I am most often the read-aloud person in our home. On occasion, Michael the oldest, will read with me and “do voices”. We just finished the Fablehaven Series on Thursday night. Michael really wanted us to experience Far World next, and he wanted to be the reader.
This morning Mason (age 9) and I were playing chess. I asked him about the chapter his older brother had read aloud last night to him and his sister.
He proceeded to give me lots of details including how a huge snake chased a cow into a cave but it got away because the cow could somehow turn into liquid. He told me all about the characters describing scars, their voice, the atmosphere, etc.

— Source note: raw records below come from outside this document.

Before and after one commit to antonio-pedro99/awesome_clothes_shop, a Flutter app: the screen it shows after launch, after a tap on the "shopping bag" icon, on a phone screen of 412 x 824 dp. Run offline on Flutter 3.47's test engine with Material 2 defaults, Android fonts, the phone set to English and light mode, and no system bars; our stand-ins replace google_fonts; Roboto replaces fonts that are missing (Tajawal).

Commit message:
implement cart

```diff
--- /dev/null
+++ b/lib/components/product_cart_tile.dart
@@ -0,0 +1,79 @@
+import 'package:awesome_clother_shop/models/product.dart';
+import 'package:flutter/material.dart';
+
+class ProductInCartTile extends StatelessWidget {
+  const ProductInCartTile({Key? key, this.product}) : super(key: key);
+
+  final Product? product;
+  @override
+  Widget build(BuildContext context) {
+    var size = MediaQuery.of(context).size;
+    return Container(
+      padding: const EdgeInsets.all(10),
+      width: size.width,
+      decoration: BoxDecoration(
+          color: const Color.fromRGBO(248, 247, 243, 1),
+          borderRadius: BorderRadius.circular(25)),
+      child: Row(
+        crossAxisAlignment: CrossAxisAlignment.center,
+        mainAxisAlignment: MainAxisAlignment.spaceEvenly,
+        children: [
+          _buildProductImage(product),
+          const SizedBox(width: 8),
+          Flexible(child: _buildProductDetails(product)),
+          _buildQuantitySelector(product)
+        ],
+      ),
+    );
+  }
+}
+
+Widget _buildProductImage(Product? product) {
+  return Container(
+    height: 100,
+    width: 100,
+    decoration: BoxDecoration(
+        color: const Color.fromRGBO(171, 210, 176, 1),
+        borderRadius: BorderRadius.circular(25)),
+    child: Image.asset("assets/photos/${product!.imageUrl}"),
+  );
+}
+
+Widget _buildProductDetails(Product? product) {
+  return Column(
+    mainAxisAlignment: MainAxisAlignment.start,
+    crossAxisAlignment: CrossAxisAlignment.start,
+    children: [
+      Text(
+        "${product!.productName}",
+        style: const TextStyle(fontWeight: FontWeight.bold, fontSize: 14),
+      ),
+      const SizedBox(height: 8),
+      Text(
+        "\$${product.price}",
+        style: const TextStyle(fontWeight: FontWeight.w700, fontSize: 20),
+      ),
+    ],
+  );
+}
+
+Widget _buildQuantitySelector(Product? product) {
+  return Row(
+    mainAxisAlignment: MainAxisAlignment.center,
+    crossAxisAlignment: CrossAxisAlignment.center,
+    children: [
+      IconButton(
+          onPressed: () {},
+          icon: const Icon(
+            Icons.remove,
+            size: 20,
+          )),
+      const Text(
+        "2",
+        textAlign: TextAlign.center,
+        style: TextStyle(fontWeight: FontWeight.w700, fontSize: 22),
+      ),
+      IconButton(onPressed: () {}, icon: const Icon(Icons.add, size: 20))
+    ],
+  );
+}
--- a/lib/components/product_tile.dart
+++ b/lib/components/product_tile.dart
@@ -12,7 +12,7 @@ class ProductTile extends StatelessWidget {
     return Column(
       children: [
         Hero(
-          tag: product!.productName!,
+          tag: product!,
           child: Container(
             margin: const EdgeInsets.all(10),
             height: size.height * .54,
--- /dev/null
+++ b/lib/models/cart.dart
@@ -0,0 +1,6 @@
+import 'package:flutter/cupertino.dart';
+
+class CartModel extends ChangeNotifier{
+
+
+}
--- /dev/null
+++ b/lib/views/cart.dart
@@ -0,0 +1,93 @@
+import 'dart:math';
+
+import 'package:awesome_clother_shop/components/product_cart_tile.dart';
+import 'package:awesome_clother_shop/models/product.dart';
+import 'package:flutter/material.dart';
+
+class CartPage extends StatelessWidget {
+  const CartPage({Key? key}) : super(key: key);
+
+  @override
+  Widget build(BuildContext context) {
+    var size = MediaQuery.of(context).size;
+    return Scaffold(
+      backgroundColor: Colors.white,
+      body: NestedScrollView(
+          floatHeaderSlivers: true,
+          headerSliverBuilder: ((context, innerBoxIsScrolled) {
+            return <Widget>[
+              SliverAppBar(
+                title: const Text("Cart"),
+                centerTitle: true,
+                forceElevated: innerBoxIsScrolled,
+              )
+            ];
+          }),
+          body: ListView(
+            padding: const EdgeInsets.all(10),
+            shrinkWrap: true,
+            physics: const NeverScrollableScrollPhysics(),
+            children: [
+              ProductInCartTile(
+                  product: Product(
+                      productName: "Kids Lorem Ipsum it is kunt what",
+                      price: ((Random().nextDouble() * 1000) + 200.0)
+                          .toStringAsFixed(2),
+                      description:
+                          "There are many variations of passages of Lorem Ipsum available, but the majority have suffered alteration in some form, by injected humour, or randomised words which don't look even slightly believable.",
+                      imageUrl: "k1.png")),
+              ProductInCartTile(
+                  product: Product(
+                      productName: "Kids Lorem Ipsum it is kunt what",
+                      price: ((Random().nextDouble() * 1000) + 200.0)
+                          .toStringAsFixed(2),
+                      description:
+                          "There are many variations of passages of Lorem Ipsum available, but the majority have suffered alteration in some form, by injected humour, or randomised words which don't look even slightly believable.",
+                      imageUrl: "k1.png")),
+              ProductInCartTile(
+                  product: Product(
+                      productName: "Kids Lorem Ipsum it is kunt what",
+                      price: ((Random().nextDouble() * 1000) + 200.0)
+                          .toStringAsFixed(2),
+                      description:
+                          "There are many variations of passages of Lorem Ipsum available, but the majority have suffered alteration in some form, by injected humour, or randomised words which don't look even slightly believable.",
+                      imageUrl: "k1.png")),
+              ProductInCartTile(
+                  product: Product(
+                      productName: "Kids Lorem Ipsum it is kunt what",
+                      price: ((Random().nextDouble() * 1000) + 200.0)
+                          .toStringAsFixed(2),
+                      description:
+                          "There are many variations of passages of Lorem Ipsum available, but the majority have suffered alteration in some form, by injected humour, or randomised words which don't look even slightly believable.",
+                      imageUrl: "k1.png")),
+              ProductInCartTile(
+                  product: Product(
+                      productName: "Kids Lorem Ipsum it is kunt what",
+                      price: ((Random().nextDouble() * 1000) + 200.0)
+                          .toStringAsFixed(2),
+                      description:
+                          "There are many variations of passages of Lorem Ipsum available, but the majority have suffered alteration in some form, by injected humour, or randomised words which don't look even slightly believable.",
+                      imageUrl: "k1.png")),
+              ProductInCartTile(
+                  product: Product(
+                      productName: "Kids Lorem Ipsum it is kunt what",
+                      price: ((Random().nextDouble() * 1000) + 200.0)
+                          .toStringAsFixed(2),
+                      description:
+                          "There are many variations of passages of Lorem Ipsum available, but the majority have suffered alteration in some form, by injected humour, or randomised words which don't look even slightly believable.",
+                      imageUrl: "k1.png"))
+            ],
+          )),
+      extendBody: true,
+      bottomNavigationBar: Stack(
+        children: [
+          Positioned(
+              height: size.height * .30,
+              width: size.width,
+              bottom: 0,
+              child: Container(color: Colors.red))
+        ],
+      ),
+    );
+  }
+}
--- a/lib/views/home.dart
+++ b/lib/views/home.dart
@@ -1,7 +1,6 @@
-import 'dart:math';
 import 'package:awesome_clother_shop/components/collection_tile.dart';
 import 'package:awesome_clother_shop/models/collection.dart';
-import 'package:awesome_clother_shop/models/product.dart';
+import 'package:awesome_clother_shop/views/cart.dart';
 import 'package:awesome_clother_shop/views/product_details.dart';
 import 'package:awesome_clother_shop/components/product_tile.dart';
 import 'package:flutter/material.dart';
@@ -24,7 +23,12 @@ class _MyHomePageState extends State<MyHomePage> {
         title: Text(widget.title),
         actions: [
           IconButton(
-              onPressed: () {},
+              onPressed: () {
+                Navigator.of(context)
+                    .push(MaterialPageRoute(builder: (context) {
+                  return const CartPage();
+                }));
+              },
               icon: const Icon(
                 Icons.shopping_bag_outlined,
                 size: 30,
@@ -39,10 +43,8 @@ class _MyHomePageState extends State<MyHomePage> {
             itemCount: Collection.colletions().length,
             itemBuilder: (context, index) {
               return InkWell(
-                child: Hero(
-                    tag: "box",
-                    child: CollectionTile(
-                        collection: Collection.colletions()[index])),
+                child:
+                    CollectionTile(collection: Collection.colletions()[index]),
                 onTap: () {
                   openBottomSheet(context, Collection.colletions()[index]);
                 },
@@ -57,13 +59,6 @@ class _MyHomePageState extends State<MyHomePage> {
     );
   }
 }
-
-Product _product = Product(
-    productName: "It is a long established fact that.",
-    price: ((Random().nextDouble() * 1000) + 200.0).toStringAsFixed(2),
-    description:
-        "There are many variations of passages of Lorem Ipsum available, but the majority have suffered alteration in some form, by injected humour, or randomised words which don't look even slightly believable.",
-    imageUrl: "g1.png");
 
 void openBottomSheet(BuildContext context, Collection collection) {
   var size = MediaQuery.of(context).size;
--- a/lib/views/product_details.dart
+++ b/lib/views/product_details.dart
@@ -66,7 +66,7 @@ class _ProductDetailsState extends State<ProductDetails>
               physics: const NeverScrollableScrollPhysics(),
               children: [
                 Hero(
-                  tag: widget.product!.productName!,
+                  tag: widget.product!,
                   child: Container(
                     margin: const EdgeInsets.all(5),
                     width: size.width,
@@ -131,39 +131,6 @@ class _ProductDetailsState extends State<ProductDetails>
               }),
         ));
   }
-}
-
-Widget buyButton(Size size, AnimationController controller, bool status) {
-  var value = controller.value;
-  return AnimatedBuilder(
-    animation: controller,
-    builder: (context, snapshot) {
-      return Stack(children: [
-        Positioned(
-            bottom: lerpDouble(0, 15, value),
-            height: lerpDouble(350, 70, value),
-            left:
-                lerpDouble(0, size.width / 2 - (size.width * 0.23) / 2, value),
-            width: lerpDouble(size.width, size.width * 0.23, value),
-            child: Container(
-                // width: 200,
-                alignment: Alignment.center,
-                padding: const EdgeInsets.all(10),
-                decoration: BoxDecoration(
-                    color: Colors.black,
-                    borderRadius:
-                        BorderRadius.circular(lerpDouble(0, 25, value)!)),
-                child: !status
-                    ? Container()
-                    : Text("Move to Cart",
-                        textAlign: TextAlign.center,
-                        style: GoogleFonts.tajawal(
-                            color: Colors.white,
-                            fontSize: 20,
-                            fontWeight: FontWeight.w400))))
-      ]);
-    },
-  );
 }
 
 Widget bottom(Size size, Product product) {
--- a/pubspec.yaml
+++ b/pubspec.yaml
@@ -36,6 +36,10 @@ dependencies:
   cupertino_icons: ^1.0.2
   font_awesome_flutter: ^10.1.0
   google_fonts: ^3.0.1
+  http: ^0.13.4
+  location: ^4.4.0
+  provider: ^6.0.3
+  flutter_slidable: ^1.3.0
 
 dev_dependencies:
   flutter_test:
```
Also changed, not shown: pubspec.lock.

I had previously read the first few chapters of this book and didn’t recall anything about a cow or anything that turned into liquid. I told my oldest son what Mason had shared. He grinned from ear to ear and quoted parts of the book.
“Her milky-white eyes – interested, but not yet frightened –slid open as she tilted her head, listening.”
“ ‘Boo!’ The snake said, and the ishkabiddles’s muscles turned to water.”
Can you see where he got his ideas?
This just makes me crack up because I have seen this time and time again. Children tag things they hear to things they know the best they can. Sometimes things like figures of speech, metaphors and other descriptors can give them a completely different idea of what is being presented.
For this reason, when I read aloud, I ask questions and define new vocabulary. I stop and point out figures of speech and ask them what they think it might mean. After I’ve given them the new information, I reread the sentence and they get a new understanding. This is a necessary part of reading comprehension development. Read-Alouds are indeed more than reading aloud.
I absolutely LOVE read-aloud time – giggles and all. Don’t you?